[Excerpts from a dataset]
....

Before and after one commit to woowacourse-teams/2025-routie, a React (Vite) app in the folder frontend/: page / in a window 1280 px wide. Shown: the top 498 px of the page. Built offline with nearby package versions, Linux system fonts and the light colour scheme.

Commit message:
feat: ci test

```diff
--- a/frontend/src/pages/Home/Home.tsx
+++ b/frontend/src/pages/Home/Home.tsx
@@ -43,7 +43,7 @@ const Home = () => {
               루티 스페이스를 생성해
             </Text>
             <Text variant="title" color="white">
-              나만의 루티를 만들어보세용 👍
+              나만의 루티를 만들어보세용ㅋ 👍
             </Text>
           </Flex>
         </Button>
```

....

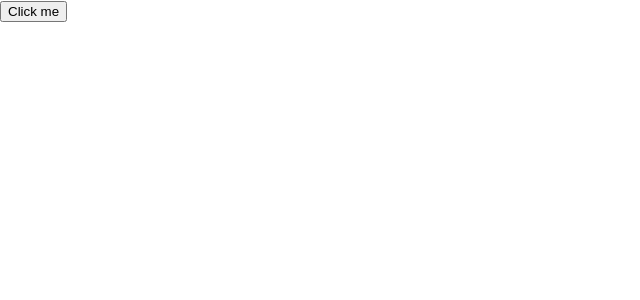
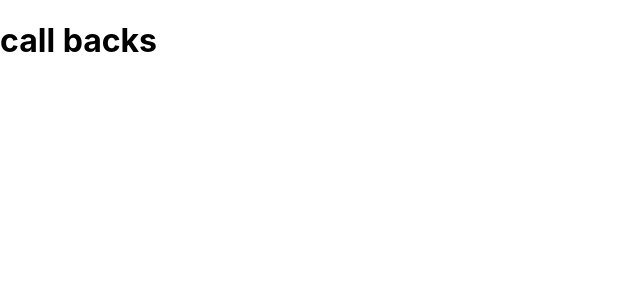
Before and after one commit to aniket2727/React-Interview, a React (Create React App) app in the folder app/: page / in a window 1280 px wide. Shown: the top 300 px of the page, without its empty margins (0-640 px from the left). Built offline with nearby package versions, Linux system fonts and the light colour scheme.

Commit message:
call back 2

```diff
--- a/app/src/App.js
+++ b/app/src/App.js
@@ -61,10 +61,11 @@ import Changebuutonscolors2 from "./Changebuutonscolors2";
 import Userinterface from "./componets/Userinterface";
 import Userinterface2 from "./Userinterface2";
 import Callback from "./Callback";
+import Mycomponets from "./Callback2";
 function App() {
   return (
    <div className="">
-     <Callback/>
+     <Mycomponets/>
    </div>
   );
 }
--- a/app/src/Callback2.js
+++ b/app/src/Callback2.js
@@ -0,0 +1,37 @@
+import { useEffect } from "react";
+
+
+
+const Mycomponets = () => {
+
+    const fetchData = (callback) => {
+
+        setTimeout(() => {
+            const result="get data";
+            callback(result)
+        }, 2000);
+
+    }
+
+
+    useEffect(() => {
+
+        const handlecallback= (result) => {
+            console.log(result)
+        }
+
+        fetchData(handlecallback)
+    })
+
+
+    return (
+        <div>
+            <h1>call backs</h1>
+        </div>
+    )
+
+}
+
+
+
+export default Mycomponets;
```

....

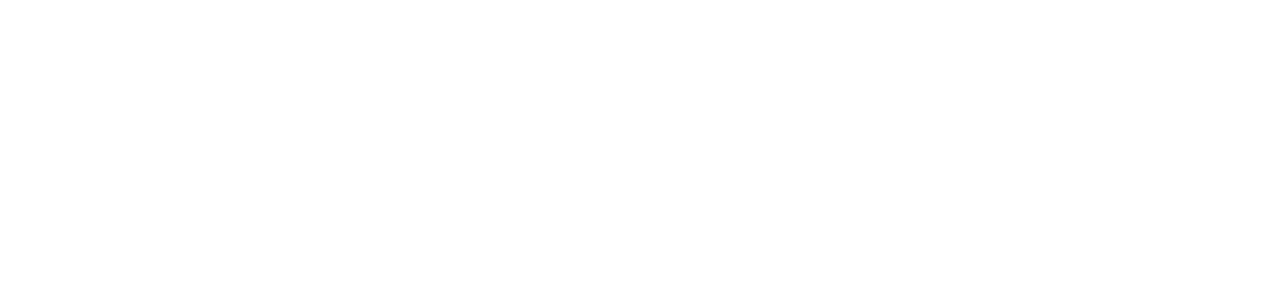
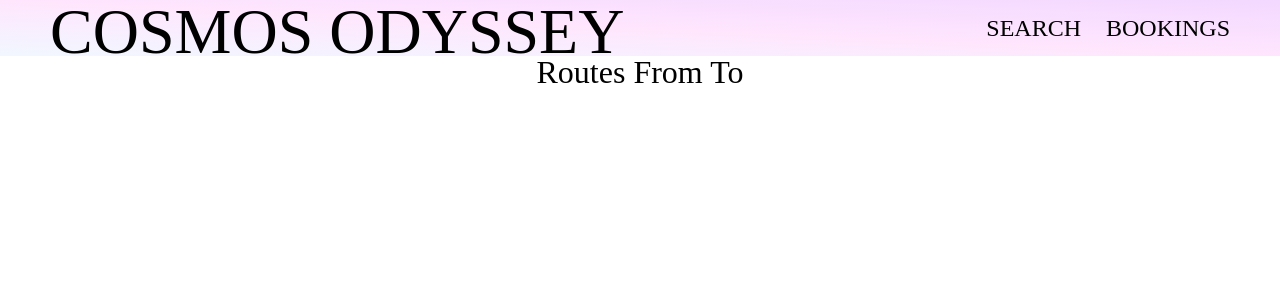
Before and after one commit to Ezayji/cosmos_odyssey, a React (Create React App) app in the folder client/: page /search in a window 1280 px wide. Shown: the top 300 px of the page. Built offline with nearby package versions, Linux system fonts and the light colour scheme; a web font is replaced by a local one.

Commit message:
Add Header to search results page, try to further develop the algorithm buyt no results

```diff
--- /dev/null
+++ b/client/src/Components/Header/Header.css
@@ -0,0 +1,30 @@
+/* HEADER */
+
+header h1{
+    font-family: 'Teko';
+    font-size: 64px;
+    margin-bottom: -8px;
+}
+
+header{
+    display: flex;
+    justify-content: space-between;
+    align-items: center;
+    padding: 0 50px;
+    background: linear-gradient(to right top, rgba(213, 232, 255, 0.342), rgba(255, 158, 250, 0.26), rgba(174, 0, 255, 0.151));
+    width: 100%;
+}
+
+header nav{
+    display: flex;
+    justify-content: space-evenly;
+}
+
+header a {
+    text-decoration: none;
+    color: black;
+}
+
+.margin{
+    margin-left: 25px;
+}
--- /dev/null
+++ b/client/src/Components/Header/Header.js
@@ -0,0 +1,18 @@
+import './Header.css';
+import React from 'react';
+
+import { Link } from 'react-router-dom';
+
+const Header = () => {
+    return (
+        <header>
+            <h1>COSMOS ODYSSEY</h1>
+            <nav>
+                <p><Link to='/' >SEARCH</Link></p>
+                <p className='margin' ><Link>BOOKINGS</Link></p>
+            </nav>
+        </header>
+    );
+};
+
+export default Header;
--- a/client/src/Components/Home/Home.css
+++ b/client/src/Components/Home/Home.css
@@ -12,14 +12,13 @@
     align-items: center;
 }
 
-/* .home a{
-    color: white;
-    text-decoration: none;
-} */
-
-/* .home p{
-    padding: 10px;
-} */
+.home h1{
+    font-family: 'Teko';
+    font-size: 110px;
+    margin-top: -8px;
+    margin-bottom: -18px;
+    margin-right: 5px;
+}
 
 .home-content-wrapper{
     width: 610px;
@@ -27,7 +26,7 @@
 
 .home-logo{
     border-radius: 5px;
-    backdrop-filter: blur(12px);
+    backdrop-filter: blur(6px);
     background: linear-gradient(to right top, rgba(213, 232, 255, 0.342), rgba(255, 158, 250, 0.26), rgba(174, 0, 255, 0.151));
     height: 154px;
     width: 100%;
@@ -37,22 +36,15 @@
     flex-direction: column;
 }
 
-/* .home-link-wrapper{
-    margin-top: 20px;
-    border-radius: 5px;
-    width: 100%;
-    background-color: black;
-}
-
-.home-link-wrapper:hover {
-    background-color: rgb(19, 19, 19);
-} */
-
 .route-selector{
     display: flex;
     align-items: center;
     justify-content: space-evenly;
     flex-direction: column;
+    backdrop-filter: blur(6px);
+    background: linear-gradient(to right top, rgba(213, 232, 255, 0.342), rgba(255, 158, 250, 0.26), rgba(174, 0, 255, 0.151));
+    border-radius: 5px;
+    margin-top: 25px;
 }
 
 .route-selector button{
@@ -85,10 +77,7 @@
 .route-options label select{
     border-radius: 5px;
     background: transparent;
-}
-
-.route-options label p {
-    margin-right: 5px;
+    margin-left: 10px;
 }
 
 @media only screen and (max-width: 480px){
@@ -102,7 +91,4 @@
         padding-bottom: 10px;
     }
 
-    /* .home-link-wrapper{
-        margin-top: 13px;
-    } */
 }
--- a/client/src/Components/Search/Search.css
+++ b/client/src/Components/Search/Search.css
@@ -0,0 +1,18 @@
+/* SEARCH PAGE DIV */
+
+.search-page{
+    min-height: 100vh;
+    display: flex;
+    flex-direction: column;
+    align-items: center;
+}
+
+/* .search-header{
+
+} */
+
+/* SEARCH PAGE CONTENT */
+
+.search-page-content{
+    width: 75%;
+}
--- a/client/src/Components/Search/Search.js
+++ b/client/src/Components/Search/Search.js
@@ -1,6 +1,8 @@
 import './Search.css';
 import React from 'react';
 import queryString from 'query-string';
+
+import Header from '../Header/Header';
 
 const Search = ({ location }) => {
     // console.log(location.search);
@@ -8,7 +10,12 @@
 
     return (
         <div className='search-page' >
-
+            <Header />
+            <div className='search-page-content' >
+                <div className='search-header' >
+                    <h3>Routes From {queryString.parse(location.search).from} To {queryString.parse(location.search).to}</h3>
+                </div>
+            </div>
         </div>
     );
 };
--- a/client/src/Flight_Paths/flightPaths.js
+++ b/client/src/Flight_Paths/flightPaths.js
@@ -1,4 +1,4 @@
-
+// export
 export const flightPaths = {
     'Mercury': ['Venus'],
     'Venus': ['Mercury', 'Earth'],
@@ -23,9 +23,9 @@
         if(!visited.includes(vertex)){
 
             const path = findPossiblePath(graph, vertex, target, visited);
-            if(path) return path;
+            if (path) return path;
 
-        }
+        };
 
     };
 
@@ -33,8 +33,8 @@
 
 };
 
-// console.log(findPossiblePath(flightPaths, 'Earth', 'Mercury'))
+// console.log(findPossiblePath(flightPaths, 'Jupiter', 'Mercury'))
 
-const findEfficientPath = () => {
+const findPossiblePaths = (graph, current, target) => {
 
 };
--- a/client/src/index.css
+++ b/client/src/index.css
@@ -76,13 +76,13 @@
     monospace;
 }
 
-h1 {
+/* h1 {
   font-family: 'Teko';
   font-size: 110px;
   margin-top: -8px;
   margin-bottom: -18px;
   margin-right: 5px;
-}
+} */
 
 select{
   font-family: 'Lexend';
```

....

» EXERCISE BRIEF:
Write out each line above with the word "className".

» RESPONSE:
    <div className="">
+                <p className='margin' ><Link>BOOKINGS</Link></p>
         <div className='search-page' >
+            <div className='search-page-content' >
+                <div className='search-header' >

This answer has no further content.